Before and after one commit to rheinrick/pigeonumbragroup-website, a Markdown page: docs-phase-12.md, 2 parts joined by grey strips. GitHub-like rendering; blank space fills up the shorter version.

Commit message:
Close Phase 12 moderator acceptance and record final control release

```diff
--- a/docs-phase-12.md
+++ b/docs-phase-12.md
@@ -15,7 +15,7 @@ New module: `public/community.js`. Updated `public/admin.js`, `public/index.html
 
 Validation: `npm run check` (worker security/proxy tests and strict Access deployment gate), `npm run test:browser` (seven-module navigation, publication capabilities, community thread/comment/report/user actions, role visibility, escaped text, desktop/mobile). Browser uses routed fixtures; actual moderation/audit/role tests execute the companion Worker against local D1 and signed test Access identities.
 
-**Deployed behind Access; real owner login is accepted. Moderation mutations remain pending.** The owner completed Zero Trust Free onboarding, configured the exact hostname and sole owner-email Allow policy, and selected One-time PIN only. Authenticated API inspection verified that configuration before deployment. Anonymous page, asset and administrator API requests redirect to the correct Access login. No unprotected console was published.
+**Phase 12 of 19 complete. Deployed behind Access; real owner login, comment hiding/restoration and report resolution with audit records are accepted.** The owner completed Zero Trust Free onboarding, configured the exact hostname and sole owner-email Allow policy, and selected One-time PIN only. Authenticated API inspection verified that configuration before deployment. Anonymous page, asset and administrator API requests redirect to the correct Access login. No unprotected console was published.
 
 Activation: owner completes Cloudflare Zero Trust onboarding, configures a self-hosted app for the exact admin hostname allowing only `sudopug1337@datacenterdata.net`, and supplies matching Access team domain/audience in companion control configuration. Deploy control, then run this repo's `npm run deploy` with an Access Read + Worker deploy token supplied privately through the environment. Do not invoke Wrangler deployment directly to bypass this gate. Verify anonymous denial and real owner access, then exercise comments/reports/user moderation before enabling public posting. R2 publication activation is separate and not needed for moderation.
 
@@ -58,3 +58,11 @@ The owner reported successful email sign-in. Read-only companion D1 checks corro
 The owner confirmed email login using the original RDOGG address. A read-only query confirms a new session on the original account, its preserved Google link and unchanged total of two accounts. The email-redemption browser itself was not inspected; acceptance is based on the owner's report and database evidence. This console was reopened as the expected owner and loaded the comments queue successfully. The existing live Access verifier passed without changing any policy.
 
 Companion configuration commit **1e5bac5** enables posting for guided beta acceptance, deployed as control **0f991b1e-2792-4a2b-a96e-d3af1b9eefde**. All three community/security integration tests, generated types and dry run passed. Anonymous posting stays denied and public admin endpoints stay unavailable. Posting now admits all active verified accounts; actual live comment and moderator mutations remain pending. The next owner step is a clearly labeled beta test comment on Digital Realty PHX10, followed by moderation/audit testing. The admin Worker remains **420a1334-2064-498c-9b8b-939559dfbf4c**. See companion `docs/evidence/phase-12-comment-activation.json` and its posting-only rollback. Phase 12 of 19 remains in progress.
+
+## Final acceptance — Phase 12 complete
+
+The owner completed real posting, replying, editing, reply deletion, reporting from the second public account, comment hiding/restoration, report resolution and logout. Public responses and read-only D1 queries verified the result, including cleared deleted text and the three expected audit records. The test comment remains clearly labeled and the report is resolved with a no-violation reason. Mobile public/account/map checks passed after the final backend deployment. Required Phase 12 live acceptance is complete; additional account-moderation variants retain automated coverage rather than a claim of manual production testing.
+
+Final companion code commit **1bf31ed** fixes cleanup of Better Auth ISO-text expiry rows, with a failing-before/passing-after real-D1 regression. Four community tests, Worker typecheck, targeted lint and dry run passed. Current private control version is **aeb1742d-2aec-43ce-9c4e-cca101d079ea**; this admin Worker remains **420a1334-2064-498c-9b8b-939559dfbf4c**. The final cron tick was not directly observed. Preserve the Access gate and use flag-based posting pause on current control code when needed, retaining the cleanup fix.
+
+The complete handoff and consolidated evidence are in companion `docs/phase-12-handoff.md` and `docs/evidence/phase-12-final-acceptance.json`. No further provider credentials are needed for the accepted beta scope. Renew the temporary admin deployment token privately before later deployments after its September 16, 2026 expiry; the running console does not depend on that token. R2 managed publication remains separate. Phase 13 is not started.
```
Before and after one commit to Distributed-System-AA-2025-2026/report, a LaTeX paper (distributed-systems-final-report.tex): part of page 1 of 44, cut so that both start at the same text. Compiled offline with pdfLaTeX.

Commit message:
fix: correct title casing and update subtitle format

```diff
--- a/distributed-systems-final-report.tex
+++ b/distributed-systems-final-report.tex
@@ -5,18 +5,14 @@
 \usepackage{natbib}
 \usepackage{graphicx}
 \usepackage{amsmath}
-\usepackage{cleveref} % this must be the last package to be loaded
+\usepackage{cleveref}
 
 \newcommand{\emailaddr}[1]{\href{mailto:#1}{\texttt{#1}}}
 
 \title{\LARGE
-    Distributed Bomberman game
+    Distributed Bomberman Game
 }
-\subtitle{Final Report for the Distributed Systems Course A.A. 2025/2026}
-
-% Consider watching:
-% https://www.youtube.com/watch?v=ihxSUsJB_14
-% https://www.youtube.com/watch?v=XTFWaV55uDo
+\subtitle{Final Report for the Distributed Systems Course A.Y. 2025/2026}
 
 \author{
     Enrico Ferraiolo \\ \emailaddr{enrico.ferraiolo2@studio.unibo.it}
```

+ + + +

### Task description
Print all the entries above. Keep each one exact.

### Solved exercise
Before and after one commit to rheinrick/pigeonumbragroup-website, a Markdown page: docs-phase-12.md, 2 parts joined by grey strips. GitHub-like rendering; blank space fills up the shorter version.

Commit message:
Close Phase 12 moderator acceptance and record final control release

```diff
--- a/docs-phase-12.md
+++ b/docs-phase-12.md
@@ -15,7 +15,7 @@ New module: `public/community.js`. Updated `public/admin.js`, `public/index.html
 
 Validation: `npm run check` (worker security/proxy tests and strict Access deployment gate), `npm run test:browser` (seven-module navigation, publication capabilities, community thread/comment/report/user actions, role visibility, escaped text, desktop/mobile). Browser uses routed fixtures; actual moderation/audit/role tests execute the companion Worker against local D1 and signed test Access identities.
 
-**Deployed behind Access; real owner login is accepted. Moderation mutations remain pending.** The owner completed Zero Trust Free onboarding, configured the exact hostname and sole owner-email Allow policy, and selected One-time PIN only. Authenticated API inspection verified that configuration before deployment. Anonymous page, asset and administrator API requests redirect to the correct Access login. No unprotected console was published.
+**Phase 12 of 19 complete. Deployed behind Access; real owner login, comment hiding/restoration and report resolution with audit records are accepted.** The owner completed Zero Trust Free onboarding, configured the exact hostname and sole owner-email Allow policy, and selected One-time PIN only. Authenticated API inspection verified that configuration before deployment. Anonymous page, asset and administrator API requests redirect to the correct Access login. No unprotected console was published.
 
 Activation: owner completes Cloudflare Zero Trust onboarding, configures a self-hosted app for the exact admin hostname allowing only `sudopug1337@datacenterdata.net`, and supplies matching Access team domain/audience in companion control configuration. Deploy control, then run this repo's `npm run deploy` with an Access Read + Worker deploy token supplied privately through the environment. Do not invoke Wrangler deployment directly to bypass this gate. Verify anonymous denial and real owner access, then exercise comments/reports/user moderation before enabling public posting. R2 publication activation is separate and not needed for moderation.
 
@@ -58,3 +58,11 @@ The owner reported successful email sign-in. Read-only companion D1 checks corro
 The owner confirmed email login using the original RDOGG address. A read-only query confirms a new session on the original account, its preserved Google link and unchanged total of two accounts. The email-redemption browser itself was not inspected; acceptance is based on the owner's report and database evidence. This console was reopened as the expected owner and loaded the comments queue successfully. The existing live Access verifier passed without changing any policy.
 
 Companion configuration commit **1e5bac5** enables posting for guided beta acceptance, deployed as control **0f991b1e-2792-4a2b-a96e-d3af1b9eefde**. All three community/security integration tests, generated types and dry run passed. Anonymous posting stays denied and public admin endpoints stay unavailable. Posting now admits all active verified accounts; actual live comment and moderator mutations remain pending. The next owner step is a clearly labeled beta test comment on Digital Realty PHX10, followed by moderation/audit testing. The admin Worker remains **420a1334-2064-498c-9b8b-939559dfbf4c**. See companion `docs/evidence/phase-12-comment-activation.json` and its posting-only rollback. Phase 12 of 19 remains in progress.
+
+## Final acceptance — Phase 12 complete
+
+The owner completed real posting, replying, editing, reply deletion, reporting from the second public account, comment hiding/restoration, report resolution and logout. Public responses and read-only D1 queries verified the result, including cleared deleted text and the three expected audit records. The test comment remains clearly labeled and the report is resolved with a no-violation reason. Mobile public/account/map checks passed after the final backend deployment. Required Phase 12 live acceptance is complete; additional account-moderation variants retain automated coverage rather than a claim of manual production testing.
+
+Final companion code commit **1bf31ed** fixes cleanup of Better Auth ISO-text expiry rows, with a failing-before/passing-after real-D1 regression. Four community tests, Worker typecheck, targeted lint and dry run passed. Current private control version is **aeb1742d-2aec-43ce-9c4e-cca101d079ea**; this admin Worker remains **420a1334-2064-498c-9b8b-939559dfbf4c**. The final cron tick was not directly observed. Preserve the Access gate and use flag-based posting pause on current control code when needed, retaining the cleanup fix.
+
+The complete handoff and consolidated evidence are in companion `docs/phase-12-handoff.md` and `docs/evidence/phase-12-final-acceptance.json`. No further provider credentials are needed for the accepted beta scope. Renew the temporary admin deployment token privately before later deployments after its September 16, 2026 expiry; the running console does not depend on that token. R2 managed publication remains separate. Phase 13 is not started.
```
Before and after one commit to Distributed-System-AA-2025-2026/report, a LaTeX paper (distributed-systems-final-report.tex): part of page 1 of 44, cut so that both start at the same text. Compiled offline with pdfLaTeX.

Commit message:
fix: correct title casing and update subtitle format

```diff
--- a/distributed-systems-final-report.tex
+++ b/distributed-systems-final-report.tex
@@ -5,18 +5,14 @@
 \usepackage{natbib}
 \usepackage{graphicx}
 \usepackage{amsmath}
-\usepackage{cleveref} % this must be the last package to be loaded
+\usepackage{cleveref}
 
 \newcommand{\emailaddr}[1]{\href{mailto:#1}{\texttt{#1}}}
 
 \title{\LARGE
-    Distributed Bomberman game
+    Distributed Bomberman Game
 }
-\subtitle{Final Report for the Distributed Systems Course A.A. 2025/2026}
-
-% Consider watching:
-% https://www.youtube.com/watch?v=ihxSUsJB_14
-% https://www.youtube.com/watch?v=XTFWaV55uDo
+\subtitle{Final Report for the Distributed Systems Course A.Y. 2025/2026}
 
 \author{
     Enrico Ferraiolo \\ \emailaddr{enrico.ferraiolo2@studio.unibo.it}
```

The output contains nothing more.